# Exercise instructions:
In the records below, find every line with the word "shown" and copy it.

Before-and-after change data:

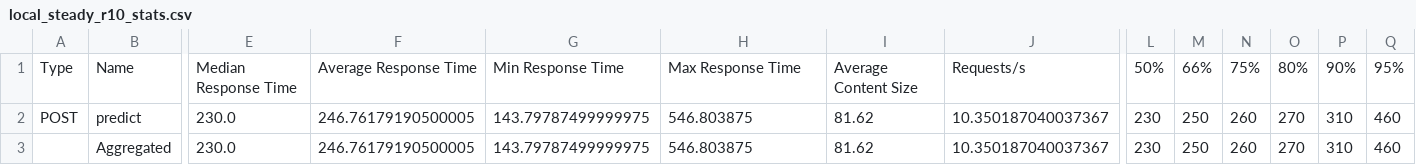
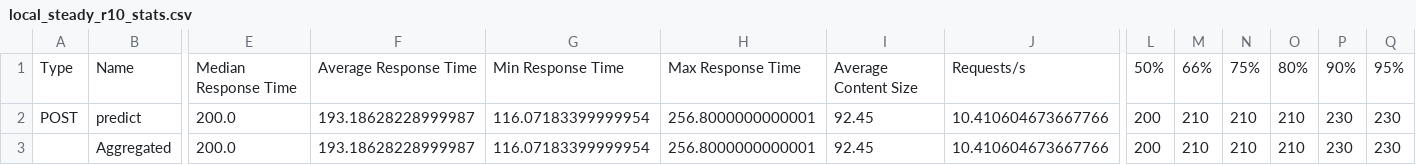
Before and after one commit to norahhaque/when-serverless-pays-off, a CSV file: results/raw/local_steady_r10_stats.csv, drawn as a sheet; only a part is shown, gaps mark what is left out; the diff covers the shown part only; the diff names each change by its address in the sheet, - before the commit and + after, or states it on an @@ line.

```diff
--- a/results/raw/local_steady_r10_stats.csv
+++ b/results/raw/local_steady_r10_stats.csv
-E2:E3: 230.0
+E2:E3: 200.0
-F2:F3: 246.76179190500005
+F2:F3: 193.18628228999987
-G2:G3: 143.79787499999975
+G2:G3: 116.07183399999954
-H2:H3: 546.803875
+H2:H3: 256.8000000000001
-I2:I3: 81.62
+I2:I3: 92.45
-J2:J3: 10.350187040037367
+J2:J3: 10.410604673667766
-L2:L3: 230
+L2:L3: 200
-M2:M3: 250
+M2:M3: 210
-N2:N3: 260
+N2:N3: 210
-O2:O3: 270
+O2:O3: 210
-P2:P3: 310
+P2:P3: 230
-Q2:Q3: 460
+Q2:Q3: 230
```
Also changed, not shown: 10 edited cells elsewhere in this file, results/raw/local_probe.csv, results/raw/local_steady_r10_stats_history.csv, 13 other files.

# Response for this exercise:
Before and after one commit to norahhaque/when-serverless-pays-off, a CSV file: results/raw/local_steady_r10_stats.csv, drawn as a sheet; only a part is shown, gaps mark what is left out; the diff covers the shown part only; the diff names each change by its address in the sheet, - before the commit and + after, or states it on an @@ line.
Also changed, not shown: 10 edited cells elsewhere in this file, results/raw/local_probe.csv, results/raw/local_steady_r10_stats_history.csv, 13 other files.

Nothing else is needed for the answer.